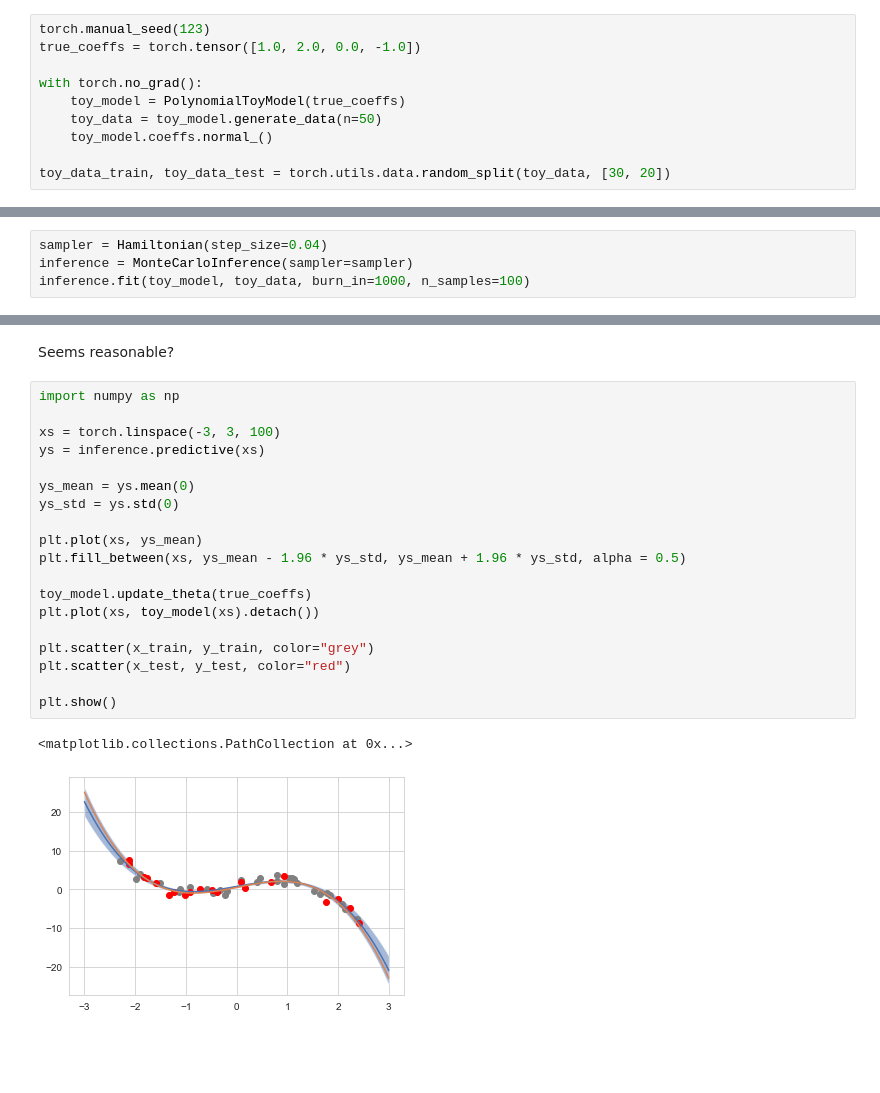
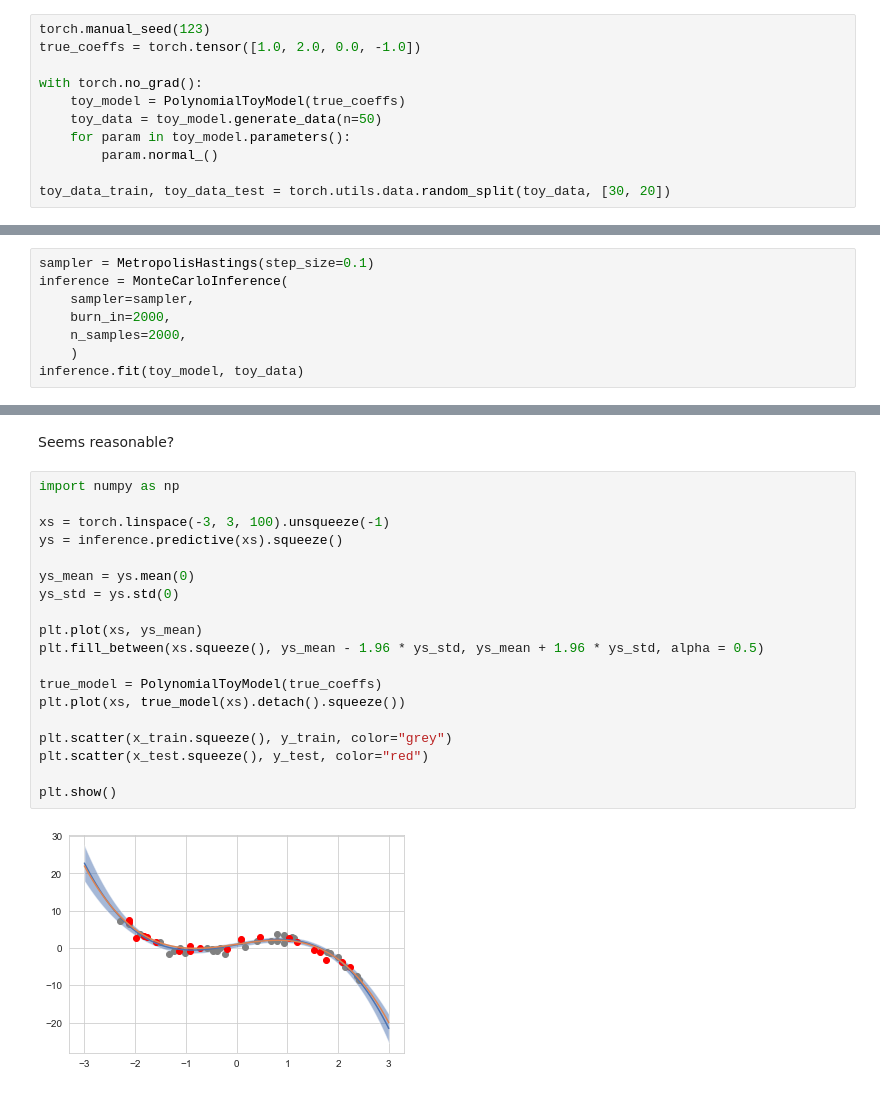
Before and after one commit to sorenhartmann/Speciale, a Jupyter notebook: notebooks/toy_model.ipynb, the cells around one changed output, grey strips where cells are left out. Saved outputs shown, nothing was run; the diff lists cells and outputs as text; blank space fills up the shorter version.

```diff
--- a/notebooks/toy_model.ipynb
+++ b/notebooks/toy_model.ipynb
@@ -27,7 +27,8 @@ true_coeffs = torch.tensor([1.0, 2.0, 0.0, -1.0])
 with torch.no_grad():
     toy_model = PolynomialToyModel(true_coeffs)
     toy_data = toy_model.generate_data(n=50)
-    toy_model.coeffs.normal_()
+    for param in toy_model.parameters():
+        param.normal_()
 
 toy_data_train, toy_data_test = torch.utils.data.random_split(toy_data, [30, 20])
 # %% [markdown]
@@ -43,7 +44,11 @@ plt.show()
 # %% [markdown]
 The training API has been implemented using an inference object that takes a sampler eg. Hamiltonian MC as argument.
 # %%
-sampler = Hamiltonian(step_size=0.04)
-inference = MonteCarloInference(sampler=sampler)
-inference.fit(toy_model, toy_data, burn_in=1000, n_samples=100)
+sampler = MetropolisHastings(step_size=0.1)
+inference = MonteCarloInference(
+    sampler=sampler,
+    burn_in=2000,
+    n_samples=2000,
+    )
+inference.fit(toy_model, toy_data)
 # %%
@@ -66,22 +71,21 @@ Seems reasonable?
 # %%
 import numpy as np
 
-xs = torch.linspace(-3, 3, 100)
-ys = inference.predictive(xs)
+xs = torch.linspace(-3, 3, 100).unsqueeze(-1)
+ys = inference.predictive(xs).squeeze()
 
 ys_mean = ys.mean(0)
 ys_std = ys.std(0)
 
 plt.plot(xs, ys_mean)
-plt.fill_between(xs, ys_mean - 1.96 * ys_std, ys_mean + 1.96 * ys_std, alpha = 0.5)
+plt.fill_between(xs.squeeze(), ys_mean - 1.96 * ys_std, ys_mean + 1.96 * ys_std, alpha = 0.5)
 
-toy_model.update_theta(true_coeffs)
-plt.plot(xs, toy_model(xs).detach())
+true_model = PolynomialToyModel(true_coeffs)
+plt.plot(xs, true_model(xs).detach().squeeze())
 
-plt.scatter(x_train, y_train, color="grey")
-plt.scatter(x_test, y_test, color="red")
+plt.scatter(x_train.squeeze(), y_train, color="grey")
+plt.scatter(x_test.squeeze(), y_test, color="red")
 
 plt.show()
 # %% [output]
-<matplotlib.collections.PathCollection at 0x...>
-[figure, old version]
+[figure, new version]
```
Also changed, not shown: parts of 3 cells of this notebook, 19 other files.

☆ ☆ ☆ ☆

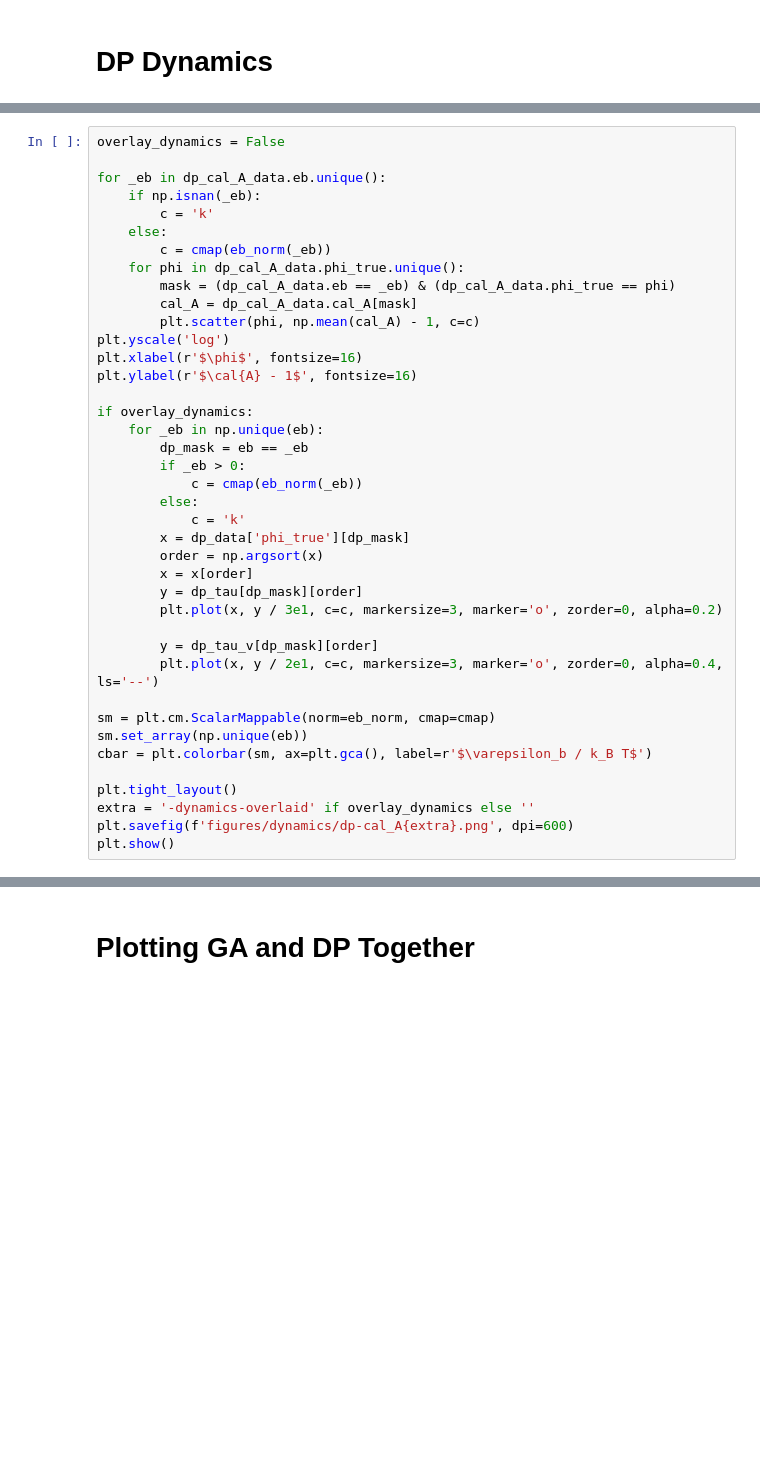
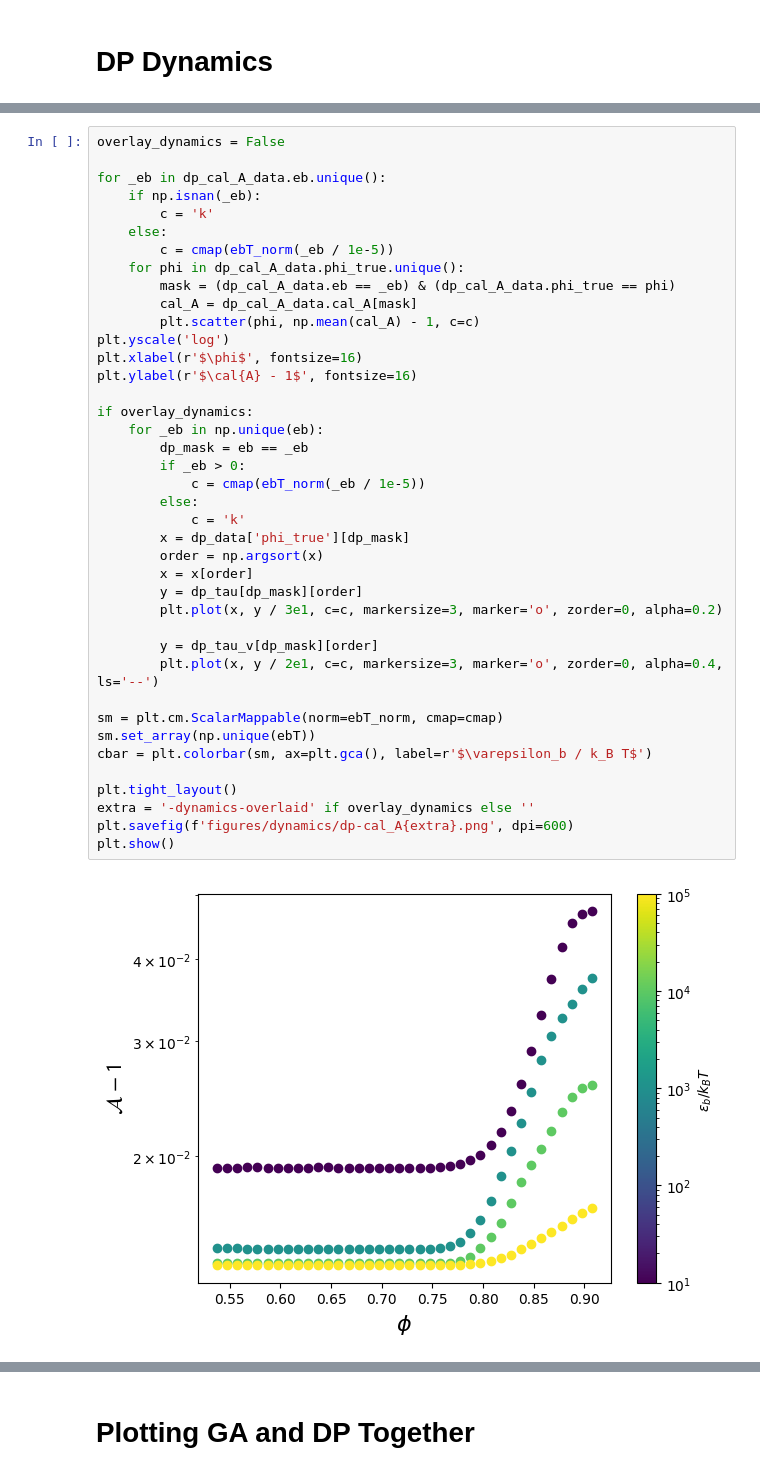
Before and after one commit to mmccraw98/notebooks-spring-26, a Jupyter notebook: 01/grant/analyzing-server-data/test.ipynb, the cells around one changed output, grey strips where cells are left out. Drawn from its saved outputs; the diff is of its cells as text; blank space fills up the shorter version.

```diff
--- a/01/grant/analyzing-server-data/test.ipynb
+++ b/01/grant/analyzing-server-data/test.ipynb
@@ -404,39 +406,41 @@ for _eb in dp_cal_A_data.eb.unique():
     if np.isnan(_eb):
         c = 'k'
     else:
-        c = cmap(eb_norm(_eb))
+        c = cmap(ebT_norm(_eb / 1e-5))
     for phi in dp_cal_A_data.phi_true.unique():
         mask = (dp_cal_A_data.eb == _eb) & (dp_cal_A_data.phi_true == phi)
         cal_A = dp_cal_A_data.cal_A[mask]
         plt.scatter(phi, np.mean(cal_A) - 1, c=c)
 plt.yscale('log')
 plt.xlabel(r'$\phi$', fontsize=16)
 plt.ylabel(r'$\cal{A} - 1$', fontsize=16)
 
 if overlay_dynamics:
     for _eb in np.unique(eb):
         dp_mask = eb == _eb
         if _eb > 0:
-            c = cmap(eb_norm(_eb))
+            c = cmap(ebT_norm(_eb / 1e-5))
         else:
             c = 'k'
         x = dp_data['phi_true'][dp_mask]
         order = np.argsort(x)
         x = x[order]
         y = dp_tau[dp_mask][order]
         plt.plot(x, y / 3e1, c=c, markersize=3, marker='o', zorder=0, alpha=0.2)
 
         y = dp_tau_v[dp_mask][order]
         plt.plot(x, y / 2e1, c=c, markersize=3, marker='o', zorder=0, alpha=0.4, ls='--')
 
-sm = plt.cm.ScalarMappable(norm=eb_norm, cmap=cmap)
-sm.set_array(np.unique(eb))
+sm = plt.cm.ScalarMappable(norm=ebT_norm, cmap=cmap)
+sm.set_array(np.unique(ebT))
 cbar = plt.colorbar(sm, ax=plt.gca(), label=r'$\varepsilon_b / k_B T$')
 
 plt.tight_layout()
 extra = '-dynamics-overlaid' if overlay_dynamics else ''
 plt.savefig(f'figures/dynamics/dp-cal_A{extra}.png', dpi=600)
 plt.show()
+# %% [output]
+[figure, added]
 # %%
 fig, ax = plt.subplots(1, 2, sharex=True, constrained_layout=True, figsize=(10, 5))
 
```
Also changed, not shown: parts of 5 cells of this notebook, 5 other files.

☆ ☆ ☆ ☆

> _Exercise goal_
Each line containing the word "torch" must be pulled from the listing and copied.

> _The completed task_
@@ -27,7 +27,8 @@ true_coeffs = torch.tensor([1.0, 2.0, 0.0, -1.0])
 with torch.no_grad():
 toy_data_train, toy_data_test = torch.utils.data.random_split(toy_data, [30, 20])
-xs = torch.linspace(-3, 3, 100)
+xs = torch.linspace(-3, 3, 100).unsqueeze(-1)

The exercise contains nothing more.